The church has several altars. The main altar with the statue of the martyr Catherine in the central part takes up the entire back wall of the presbytery. The saint is usually depicted with a wheel and a sword and is the patron saint of girls, young people, printers, librarians, philosophers, lawyers, and scientists, and is the intercessor for a variety of diseases. The parish holiday on her feast holiday is celebrated on 25 November. To the left and right of the statue of St. Catherine also stand the statues of St. Lucy and St. Apollonia on the altar.
Between the main altar and the sacrificial altar there are two side altars placed at the sides. On the one side the statue of Mother of God is kept company by the statues of St. Luke and St. John the Evangelist with the image of St. Aloysius above all of them. Beside the main statue of St. Joseph the statues of St. Mark and St. Matthew also stand on the other altar with the image of St. Anthony the Great on the top of the altarpiece.
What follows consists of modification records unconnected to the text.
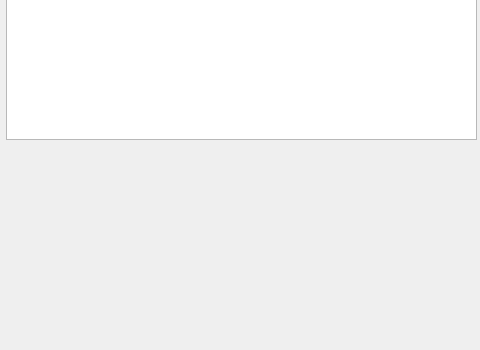
JackLovel/ToDoList, file mainwindow.ui: the form before one commit; both pictures show x 0 to 480 and y 250 to 600 of the 800 by 600 pixel window.
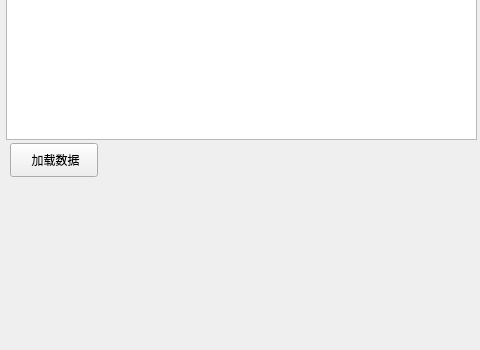
The form after the commit.

Commit message: 从数据库里加载数据

```diff
--- a/mainwindow.ui
+++ b/mainwindow.ui
@@ -76,6 +76,19 @@
      <string>修改数据</string>
     </property>
    </widget>
+   <widget class="QPushButton" name="buttonLoadData">
+    <property name="geometry">
+     <rect>
+      <x>10</x>
+      <y>370</y>
+      <width>88</width>
+      <height>34</height>
+     </rect>
+    </property>
+    <property name="text">
+     <string> 加载数据</string>
+    </property>
+   </widget>
   </widget>
   <widget class="QMenuBar" name="menubar">
    <property name="geometry">
```
The commit also changes 4 other files.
The eastern altar by the benches in the middle of the nave with a central image of St. Peter shows the great rock of the church in the background, and a cock depicted next to St. Peter. The side statues represent St. Andrew and St. Paul. On the top of the altarpiece there is also an image of St. Barbara. On the altar at the southern wall St. John of Nepomuk is depicted on the central painting with an image of Prague and Charles Bridge in the background. At the sides there are the statues of two apostles. Above the main painting you can see the image of St. Magdalene. All the altars in the church (apart from the altar of sacrifice) are wooden.
The current altar of sacrifice was made and consecrated in 1996, having been a gift of a local, already deceased priest and benefactor Msgr. Janez Filipič.
The spacious church nave is complemented with a large glass chandelier in the middle. On the way to the main altar, before the entrance to the sacristy, there is also a pulpit with a statue of Moses on the top. The Stations of the Cross show characteristics of the baroque style.
The church leaves a truly magnificent impression in these hills, as the steep slopes that surround it even increase the impression of magnificence. If you are wondering why the church is so big, the answer is: when it was decided that the original church needed to be expanded because of increasing number of inhabitants, the new measures were obtained by asking all the parishioners to gather together. Since these were the times when people would carry a basket on their back to the mass, the ground surface of the newly drawn church was accordingly bigger. Legend or no legend, the truth is such that you can always get a seat when you attend mass.
Certain information is taken from the book Otalež, skoraj tisoč let znano naselje na sončni strani Alp, med Primorsko, Notranjsko in Kranjsko (Eng. Otalež, a Settlement Known for Almost One Thousand Years on the Sunny Side of the Alps between the Primorska, Notranjska, and Kranjska Regions) (1996) by Janez Filipič.